Give back every line of the material exactly. Skip the pictures.

%%

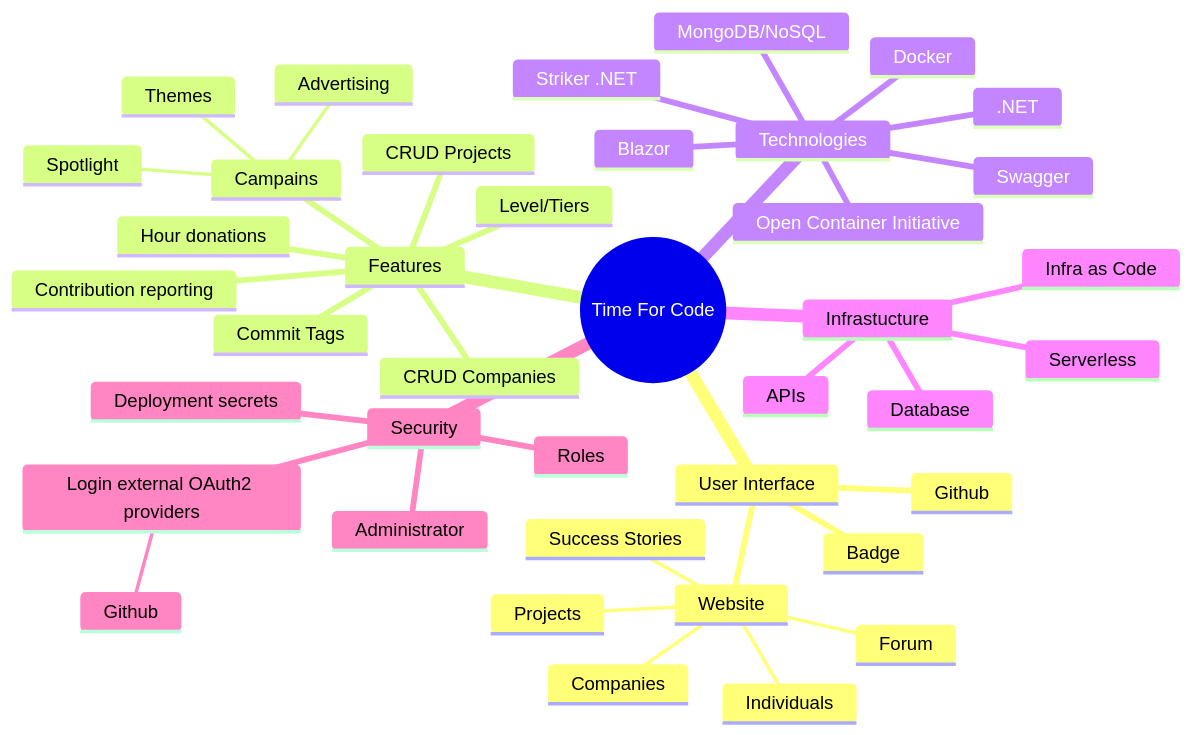
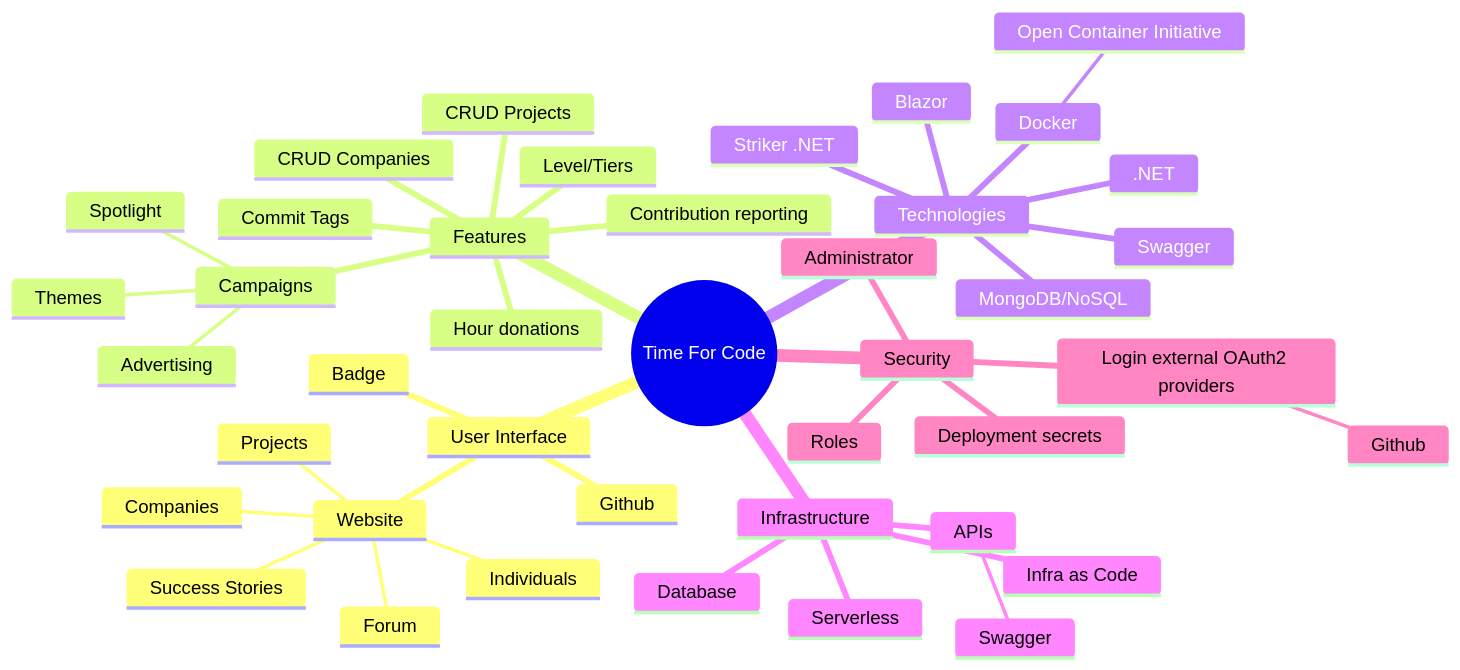
One commit to wouterfennis/TimeForCode changed the diagram in docs/mindmap.md. Above: the diagram before and after it, drawn with Mermaid. The commit also changed other lines of this file and 2 other files, not shown here.

````diff
--- a/docs/mindmap.md
+++ b/docs/mindmap.md
@@ -7,44 +7,44 @@
 ```mermaid
 mindmap
   root((Time For Code))
     User Interface
         Website
             Success Stories
             Forum
             Projects
             Companies
             Individuals
         Badge
         Github
     Features
         Hour donations
         Contribution reporting
         Level/Tiers
         Commit Tags
-        Campains
+        Campaigns
             Spotlight
             Themes
             Advertising
         CRUD Projects
         CRUD Companies
     Technologies
         .NET
         Blazor
         Striker .NET
         MongoDB/NoSQL
         Docker
-        Open Container Initiative
+            Open Container Initiative
         Swagger
-    Infrastucture
+    Infrastructure
         Infra as Code
         Database
         Serverless
         APIs
+            Swagger
     Security 
         Login external OAuth2 providers
             Github
         Roles
         Administrator
         Deployment secrets
-
 ```
````
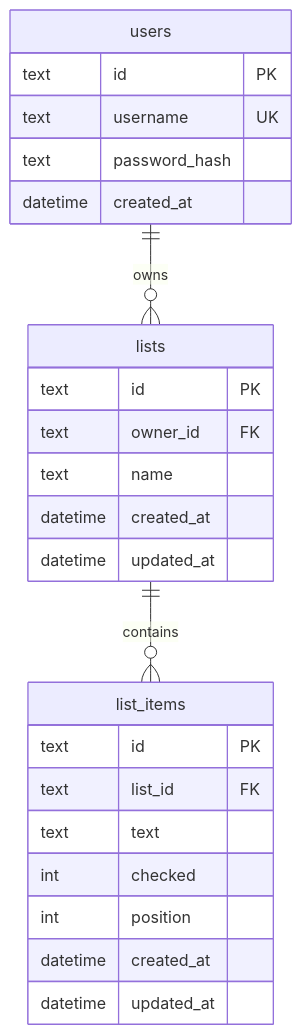
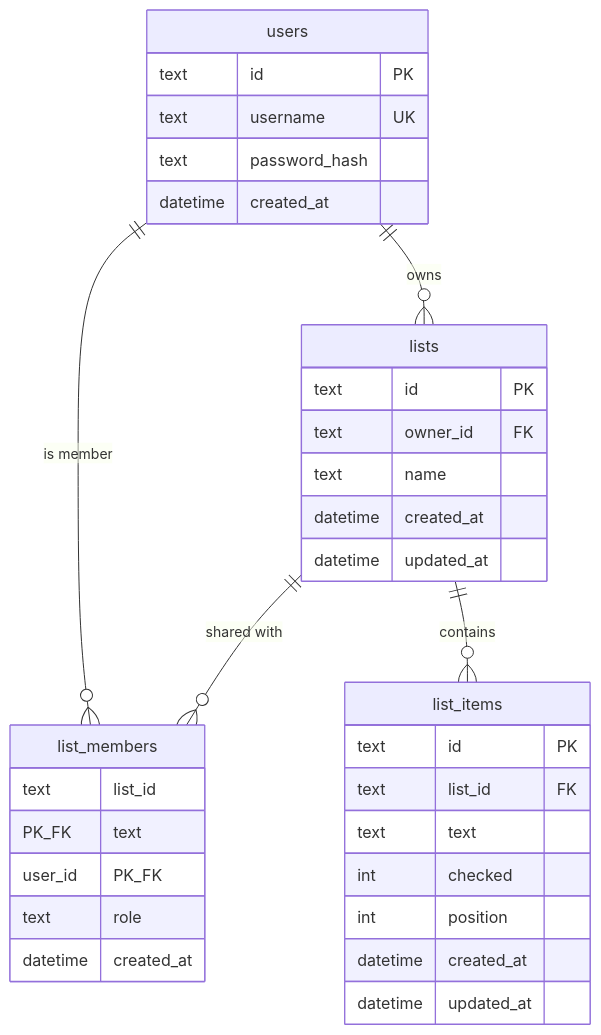
One commit to Xeiverse/Genesis-Lists changed the diagram in docs/03-data-model.md. Above: the diagram before and after it, drawn with Mermaid. The commit also changed other lines of this file and 20 other files, not shown here.

First line of the commit message:
Add shared collaborative lists with Immich-style member picker.

````diff
--- a/docs/03-data-model.md
+++ b/docs/03-data-model.md
@@ -5,27 +5,35 @@
 ```mermaid
 erDiagram
   users ||--o{ lists : owns
+  users ||--o{ list_members : "is member"
+  lists ||--o{ list_members : "shared with"
   lists ||--o{ list_items : contains
   users {
     text id PK
     text username UK
     text password_hash
     datetime created_at
   }
   lists {
     text id PK
     text owner_id FK
     text name
     datetime created_at
     datetime updated_at
   }
+  list_members {
+    text list_id PK_FK
+    text user_id PK_FK
+    text role
+    datetime created_at
+  }
   list_items {
     text id PK
     text list_id FK
     text text
     int checked
     int position
     datetime created_at
     datetime updated_at
   }
 ```
````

%%

**RESPONSE AREA:**
One commit to wouterfennis/TimeForCode changed the diagram in docs/mindmap.md. Above: the diagram before and after it, drawn with Mermaid. The commit also changed other lines of this file and 2 other files, not shown here.

````diff
--- a/docs/mindmap.md
+++ b/docs/mindmap.md
@@ -7,44 +7,44 @@
 ```mermaid
 mindmap
   root((Time For Code))
     User Interface
         Website
             Success Stories
             Forum
             Projects
             Companies
             Individuals
         Badge
         Github
     Features
         Hour donations
         Contribution reporting
         Level/Tiers
         Commit Tags
-        Campains
+        Campaigns
             Spotlight
             Themes
             Advertising
         CRUD Projects
         CRUD Companies
     Technologies
         .NET
         Blazor
         Striker .NET
         MongoDB/NoSQL
         Docker
-        Open Container Initiative
+            Open Container Initiative
         Swagger
-    Infrastucture
+    Infrastructure
         Infra as Code
         Database
         Serverless
         APIs
+            Swagger
     Security 
         Login external OAuth2 providers
             Github
         Roles
         Administrator
         Deployment secrets
-
 ```
````
One commit to Xeiverse/Genesis-Lists changed the diagram in docs/03-data-model.md. Above: the diagram before and after it, drawn with Mermaid. The commit also changed other lines of this file and 20 other files, not shown here.

First line of the commit message:
Add shared collaborative lists with Immich-style member picker.

````diff
--- a/docs/03-data-model.md
+++ b/docs/03-data-model.md
@@ -5,27 +5,35 @@
 ```mermaid
 erDiagram
   users ||--o{ lists : owns
+  users ||--o{ list_members : "is member"
+  lists ||--o{ list_members : "shared with"
   lists ||--o{ list_items : contains
   users {
     text id PK
     text username UK
     text password_hash
     datetime created_at
   }
   lists {
     text id PK
     text owner_id FK
     text name
     datetime created_at
     datetime updated_at
   }
+  list_members {
+    text list_id PK_FK
+    text user_id PK_FK
+    text role
+    datetime created_at
+  }
   list_items {
     text id PK
     text list_id FK
     text text
     int checked
     int position
     datetime created_at
     datetime updated_at
   }
 ```
````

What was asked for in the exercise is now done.